All these powers represent striking reversals to the advance of human rights in our relatively wealthy privileged society. Are we heading towards a new security state and why?

Many feel that democracy is threatened when the political and economic leadership of this country is advancing an agenda at odds with what people actually want - this government feels a need to arm itself with the kind of powers that are employed by, well, undemocratic states.

Increasingly whether it is privatising health and education, housing determined by the market rather than people's needs, engaging in unjustified wars, increasing terror risk at home, too little action on climate change, wilfully ignoring commitments to disarmament treaties … and on many other topics, this government is directly opposed to what people want.

People really want good public services, and public control over those services - yet, hospitals, education, affordable housing, public transport, social security and reasonable retirement are all under attack.

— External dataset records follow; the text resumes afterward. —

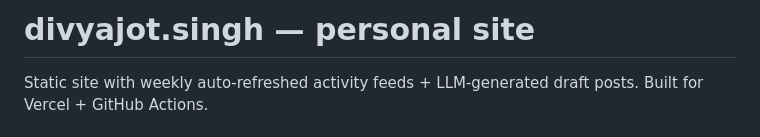
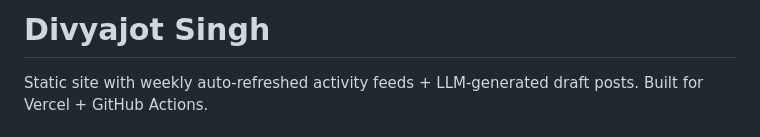
Before and after one commit to divyajotsingh093/divyajot-website, a Markdown page: README.md, the part around the change. GitHub-like rendering.

```diff
--- a/README.md
+++ b/README.md
@@ -1,4 +1,4 @@
-# divyajot.singh — personal site
+# Divyajot Singh
 
 Static site with weekly auto-refreshed activity feeds + LLM-generated draft posts. Built for Vercel + GitHub Actions.
 
```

Our social services, whether directly or under the guise of private finance initiatives, are being transferred into the hands of the private sector in whose benefit they will operate.

The effects of uncontrolled privatisation can be seen no better than in the United States. It has the most expensive health care system in the world, and is also the rich-world leader in social poverty. Of rich countries, it has by far the greatest disparity between the very poor and very rich. This sustains levels of violence that can otherwise only be found in third world countries, and a prison population way above the average for the rich world.

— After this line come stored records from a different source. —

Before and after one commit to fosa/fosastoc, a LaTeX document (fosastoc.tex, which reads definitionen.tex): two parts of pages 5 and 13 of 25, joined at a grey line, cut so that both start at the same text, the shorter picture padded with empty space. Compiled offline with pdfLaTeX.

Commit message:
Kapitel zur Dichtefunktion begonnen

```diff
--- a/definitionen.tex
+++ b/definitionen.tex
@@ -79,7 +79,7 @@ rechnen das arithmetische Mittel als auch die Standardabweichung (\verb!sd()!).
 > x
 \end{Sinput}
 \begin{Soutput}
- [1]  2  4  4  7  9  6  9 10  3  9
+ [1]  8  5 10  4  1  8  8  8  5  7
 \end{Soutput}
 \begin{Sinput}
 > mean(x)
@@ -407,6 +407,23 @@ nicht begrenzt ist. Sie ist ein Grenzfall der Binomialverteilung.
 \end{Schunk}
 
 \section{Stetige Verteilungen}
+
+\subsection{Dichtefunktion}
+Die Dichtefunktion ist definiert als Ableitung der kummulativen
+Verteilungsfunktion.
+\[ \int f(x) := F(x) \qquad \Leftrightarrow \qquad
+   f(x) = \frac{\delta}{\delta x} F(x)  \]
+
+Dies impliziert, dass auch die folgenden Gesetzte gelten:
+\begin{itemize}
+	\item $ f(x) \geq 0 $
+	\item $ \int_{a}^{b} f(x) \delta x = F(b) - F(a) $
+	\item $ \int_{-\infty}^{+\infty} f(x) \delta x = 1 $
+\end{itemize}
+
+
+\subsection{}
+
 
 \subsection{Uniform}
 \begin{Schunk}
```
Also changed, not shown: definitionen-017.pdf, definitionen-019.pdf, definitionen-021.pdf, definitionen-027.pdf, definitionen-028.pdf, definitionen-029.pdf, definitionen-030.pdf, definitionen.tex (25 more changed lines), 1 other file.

It is quite incredible and alarming, that the American model has become the model on which our future services are being based. Study after study reveals that violence is directly related to inequality in wealth and income. Do we want our society to follow the American pattern?

Extended drinking hours and liberal gambling laws, largely in the interests of private business, look certain to worsen the problem too.

The government response is Anti-Social Behaviour Orders, curfews, proposed databases in the Children and National Identity Register Bills.

Increased powers to confine and monitor the population in secret, with low burdens of proof for wrongdoing, are a serious encroachment on the hard won right for innocence until proven guilty and basic rights of privacy.

What about terrorism and its prevention? Has the Government put its own priorities higher than reducing the terrorist threat? Given that they were advised by Intelligence agencies, diplomats, other governments and many commentators that invading Iraq would increase terrorism, here and in the Middle East, it would appear so.

In fact, our government backed the US invasion of Iraq in brazen disregard of the likely increase in terrorism. Further, it is increasingly clear that the UK and US governments went to war on false pretences. The charging, last week, of Lewis Libby, chief-of-staff to Dick Cheney, with perjury, obstruction of justice and making false statements to a federal grand jury shows the level of deceit used to engineer the US people's consent for the invasion.

In embracing the War on Terror, our government followed the knee-jerk American response to 9/11, and has singularly failed to address the well known and well documented causes of terrorism. Now, the ordinary people suffer the prospect of arbitrary detention and arrest through the judiciously regressive anti-terrorism legislation, and, worse still, they face the possibility of suffering terrorist attack itself.

Once again, we see the solution consistently offered by states to the threat of violence - the resort to force and greater powers of confinement. Yet, the policies which have lead to this environment of insecurity have been pursued without a democratic mandate, and largely in opposition to what people actually want. The government has, in short, been taking liberties.

In today's street theatre called 'Innocent until proven Guilty', Giant scales, representing Scales of Justice will be brought out to weigh up the hard won rights of all individual citizens against the requirements of the 'war on terror'. Here in the streets of Norwich, we are showing the government that we want our liberties protected.

This article was written with help from Liam Carroll, a member of Norfolk Human Rights Protection Group.